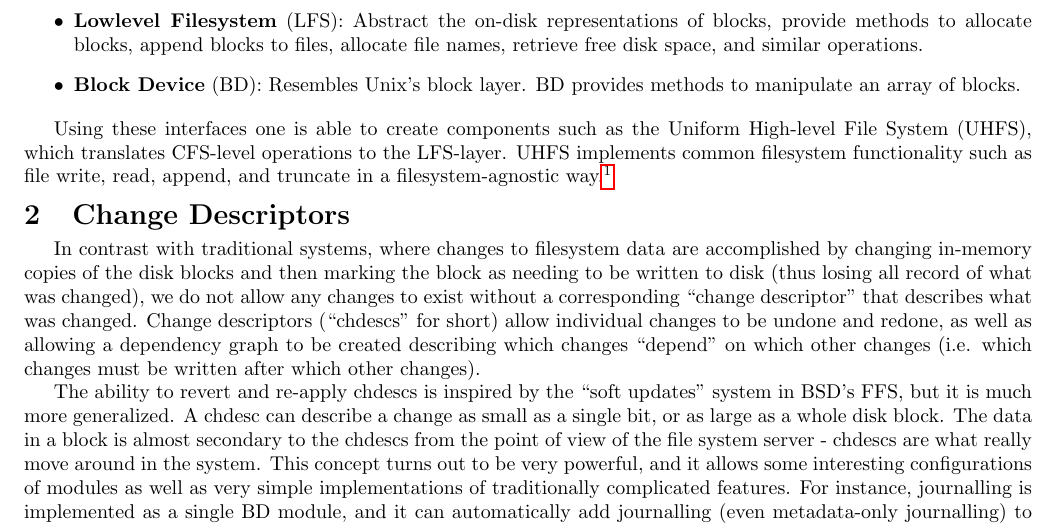
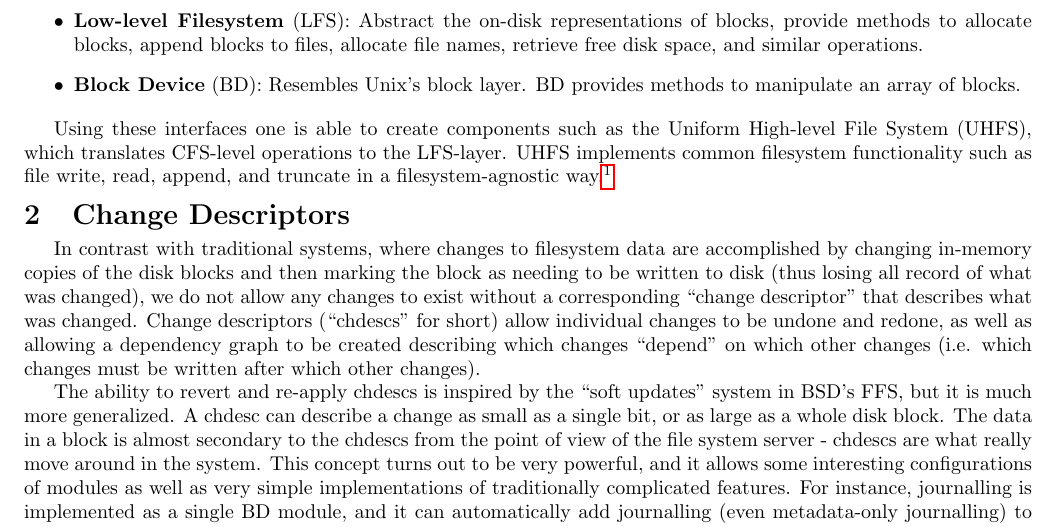
Before and after one commit to ucla-readable/fstitch-doc, a LaTeX document (sosp_poster/abstract.tex, which reads sosp_poster/interfaces.tex): part of the page, cut so that both start at the same text. Compiled offline with pdfLaTeX.

Commit message:
r1311: If high-level should be hyphenated, so should low-level.

```diff
--- a/sosp_poster/interfaces.tex
+++ b/sosp_poster/interfaces.tex
@@ -12,7 +12,7 @@ interfaces into three types:
 \begin{itemize}
 \item \textbf{Common Filesystem} (CFS): Resembles Unix's VFS or the
   stackable filesystem semantics supported by FiST~\cite{fist}.
-\item \textbf{Lowlevel Filesystem} (LFS): Abstract the on-disk
+\item \textbf{Low-level Filesystem} (LFS): Abstract the on-disk
   representations of blocks, provide methods to allocate blocks,
   append blocks to files, allocate file names, retrieve free disk
   space, and similar operations.
```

Required action: Search the entries above for "allocate". Show every line that has it.

Task result:
   representations of blocks, provide methods to allocate blocks,
   append blocks to files, allocate file names, retrieve free disk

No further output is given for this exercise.